**Try it:**
Only a number is wanted here: the count of lines in the entries below that contain the word "README".

[Difference listings]
-=-=-

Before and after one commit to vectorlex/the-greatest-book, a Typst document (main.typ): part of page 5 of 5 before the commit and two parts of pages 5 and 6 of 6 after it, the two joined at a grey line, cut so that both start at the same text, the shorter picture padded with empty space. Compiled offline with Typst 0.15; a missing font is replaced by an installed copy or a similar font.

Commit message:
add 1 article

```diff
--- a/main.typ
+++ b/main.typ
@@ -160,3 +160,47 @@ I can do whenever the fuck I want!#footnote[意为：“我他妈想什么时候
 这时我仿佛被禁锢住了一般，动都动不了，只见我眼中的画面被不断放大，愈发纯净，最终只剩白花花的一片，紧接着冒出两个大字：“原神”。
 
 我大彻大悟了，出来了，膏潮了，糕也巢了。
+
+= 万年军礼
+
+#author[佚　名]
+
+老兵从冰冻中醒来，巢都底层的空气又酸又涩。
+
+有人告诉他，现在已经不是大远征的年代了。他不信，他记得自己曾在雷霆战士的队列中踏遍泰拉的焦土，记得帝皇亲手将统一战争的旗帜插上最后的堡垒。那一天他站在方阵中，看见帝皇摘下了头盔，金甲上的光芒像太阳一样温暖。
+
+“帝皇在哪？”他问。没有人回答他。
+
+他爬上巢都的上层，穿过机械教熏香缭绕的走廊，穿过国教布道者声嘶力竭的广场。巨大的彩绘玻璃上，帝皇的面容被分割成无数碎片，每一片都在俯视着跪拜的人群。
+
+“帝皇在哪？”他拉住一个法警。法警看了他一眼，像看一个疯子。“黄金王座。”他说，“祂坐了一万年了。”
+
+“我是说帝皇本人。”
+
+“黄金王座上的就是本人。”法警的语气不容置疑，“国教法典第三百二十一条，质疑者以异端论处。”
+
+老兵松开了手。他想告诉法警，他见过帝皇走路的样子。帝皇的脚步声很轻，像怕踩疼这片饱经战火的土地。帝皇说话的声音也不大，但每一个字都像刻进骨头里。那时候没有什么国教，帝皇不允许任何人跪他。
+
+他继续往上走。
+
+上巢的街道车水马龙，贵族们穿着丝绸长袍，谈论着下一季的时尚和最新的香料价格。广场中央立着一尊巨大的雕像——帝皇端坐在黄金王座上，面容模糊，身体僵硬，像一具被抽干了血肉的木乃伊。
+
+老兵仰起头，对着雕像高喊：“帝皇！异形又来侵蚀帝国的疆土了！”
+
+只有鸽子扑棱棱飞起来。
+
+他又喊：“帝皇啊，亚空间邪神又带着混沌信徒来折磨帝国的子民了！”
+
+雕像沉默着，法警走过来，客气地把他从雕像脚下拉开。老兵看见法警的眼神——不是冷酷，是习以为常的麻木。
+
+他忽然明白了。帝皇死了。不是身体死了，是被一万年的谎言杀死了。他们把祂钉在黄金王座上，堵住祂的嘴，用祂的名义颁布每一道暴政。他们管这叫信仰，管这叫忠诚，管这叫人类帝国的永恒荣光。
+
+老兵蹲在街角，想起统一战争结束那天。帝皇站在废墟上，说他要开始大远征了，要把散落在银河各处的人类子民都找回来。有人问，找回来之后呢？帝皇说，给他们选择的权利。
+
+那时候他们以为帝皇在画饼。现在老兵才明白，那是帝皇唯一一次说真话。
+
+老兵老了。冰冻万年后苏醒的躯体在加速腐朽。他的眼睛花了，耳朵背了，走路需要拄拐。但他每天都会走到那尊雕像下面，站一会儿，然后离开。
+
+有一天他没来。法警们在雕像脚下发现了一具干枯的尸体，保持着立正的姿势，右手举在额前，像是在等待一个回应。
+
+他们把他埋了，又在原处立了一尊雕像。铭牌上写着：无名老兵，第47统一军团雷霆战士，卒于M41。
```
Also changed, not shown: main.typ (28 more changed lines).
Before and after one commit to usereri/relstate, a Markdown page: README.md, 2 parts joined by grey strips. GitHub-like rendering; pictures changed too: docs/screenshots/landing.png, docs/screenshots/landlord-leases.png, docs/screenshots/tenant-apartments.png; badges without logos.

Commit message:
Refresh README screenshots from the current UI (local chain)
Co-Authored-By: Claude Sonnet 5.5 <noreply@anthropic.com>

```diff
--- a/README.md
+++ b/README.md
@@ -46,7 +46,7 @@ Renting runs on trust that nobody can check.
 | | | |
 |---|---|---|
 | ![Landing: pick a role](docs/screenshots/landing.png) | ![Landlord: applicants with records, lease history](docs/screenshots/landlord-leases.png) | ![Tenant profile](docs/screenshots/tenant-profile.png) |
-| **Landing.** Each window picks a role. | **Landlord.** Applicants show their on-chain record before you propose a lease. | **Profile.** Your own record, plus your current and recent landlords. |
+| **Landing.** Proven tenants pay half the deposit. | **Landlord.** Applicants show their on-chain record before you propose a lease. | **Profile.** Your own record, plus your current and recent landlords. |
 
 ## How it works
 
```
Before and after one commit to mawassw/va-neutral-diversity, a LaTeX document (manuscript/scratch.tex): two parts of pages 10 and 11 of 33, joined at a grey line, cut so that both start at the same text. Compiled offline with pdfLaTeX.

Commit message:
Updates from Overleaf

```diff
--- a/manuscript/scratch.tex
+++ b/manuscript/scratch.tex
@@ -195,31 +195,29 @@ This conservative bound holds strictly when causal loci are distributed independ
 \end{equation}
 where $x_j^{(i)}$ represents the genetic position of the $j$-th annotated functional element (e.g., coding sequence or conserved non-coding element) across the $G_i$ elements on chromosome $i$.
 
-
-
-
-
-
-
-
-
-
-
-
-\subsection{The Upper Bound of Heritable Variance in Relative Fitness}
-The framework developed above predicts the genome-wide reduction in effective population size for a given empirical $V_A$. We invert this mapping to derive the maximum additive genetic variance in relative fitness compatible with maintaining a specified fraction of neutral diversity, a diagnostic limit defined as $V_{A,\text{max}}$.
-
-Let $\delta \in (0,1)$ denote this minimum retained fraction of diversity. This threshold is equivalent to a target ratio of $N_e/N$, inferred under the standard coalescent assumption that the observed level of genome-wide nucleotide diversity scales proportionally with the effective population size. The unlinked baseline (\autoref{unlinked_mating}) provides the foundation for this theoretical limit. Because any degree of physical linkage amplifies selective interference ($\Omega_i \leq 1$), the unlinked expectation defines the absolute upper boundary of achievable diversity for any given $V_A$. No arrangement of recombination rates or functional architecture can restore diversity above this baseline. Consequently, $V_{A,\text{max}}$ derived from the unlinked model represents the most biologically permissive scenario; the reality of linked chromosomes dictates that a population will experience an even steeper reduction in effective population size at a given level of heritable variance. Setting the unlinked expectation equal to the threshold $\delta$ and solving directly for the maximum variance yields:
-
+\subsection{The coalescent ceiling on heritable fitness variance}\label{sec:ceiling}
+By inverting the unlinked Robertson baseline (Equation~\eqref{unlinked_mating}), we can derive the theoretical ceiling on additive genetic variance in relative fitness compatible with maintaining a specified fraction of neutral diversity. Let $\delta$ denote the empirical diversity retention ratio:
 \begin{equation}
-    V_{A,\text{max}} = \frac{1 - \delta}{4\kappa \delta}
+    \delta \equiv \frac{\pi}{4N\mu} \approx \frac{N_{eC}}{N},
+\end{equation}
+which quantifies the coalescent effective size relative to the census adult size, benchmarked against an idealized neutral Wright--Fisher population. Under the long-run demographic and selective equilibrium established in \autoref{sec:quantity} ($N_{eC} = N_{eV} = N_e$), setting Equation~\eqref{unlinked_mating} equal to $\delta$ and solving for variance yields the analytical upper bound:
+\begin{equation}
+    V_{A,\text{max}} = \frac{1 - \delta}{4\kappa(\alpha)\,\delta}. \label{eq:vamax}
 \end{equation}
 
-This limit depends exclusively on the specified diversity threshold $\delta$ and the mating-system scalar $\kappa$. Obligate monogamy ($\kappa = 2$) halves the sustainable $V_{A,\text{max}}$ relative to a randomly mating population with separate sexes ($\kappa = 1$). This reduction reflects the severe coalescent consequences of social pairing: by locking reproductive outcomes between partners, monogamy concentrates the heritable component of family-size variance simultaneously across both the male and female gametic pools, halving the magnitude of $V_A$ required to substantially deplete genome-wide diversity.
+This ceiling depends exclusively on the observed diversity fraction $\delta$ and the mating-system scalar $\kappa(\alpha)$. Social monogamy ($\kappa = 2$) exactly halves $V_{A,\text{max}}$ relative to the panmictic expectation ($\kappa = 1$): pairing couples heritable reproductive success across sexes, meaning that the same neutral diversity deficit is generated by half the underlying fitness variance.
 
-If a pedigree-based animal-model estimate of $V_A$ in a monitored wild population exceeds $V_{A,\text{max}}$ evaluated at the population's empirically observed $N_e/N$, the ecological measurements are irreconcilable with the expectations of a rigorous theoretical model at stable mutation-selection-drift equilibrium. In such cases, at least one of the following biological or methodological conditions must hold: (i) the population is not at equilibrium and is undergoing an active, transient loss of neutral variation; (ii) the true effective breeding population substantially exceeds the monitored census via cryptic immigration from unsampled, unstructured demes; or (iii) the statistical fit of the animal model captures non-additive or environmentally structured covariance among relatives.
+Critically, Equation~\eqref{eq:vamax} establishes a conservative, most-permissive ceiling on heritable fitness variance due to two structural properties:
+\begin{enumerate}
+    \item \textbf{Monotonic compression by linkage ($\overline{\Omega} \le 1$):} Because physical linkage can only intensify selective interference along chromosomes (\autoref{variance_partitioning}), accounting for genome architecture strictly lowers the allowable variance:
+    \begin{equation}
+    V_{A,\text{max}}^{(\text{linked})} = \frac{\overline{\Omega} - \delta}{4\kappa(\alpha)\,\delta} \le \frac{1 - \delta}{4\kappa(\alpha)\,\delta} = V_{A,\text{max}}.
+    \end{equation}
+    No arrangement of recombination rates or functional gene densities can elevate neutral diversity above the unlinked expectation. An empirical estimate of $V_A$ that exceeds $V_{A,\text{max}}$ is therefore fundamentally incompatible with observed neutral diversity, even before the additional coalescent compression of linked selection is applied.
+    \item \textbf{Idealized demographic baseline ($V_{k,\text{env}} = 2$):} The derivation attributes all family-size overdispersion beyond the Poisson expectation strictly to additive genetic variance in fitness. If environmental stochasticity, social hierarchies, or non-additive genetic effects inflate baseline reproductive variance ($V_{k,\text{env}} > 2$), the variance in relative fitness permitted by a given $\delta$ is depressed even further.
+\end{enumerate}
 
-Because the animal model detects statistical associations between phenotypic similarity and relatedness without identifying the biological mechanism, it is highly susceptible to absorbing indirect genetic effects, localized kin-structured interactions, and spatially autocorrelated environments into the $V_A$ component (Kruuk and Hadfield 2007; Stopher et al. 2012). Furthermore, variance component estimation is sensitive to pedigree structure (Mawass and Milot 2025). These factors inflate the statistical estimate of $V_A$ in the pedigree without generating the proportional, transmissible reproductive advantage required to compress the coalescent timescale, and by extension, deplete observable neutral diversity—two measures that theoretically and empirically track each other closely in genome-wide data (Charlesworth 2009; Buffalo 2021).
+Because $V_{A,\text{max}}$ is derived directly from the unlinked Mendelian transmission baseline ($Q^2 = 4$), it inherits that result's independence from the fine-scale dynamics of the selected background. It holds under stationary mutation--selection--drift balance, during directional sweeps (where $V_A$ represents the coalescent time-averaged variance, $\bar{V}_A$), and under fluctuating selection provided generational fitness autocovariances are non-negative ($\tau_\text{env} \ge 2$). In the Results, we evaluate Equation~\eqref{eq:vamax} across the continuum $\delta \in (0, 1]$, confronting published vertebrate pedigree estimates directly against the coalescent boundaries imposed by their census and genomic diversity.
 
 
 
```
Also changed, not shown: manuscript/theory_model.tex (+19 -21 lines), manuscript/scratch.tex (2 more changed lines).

-=-=-

**Answer to this task:**
4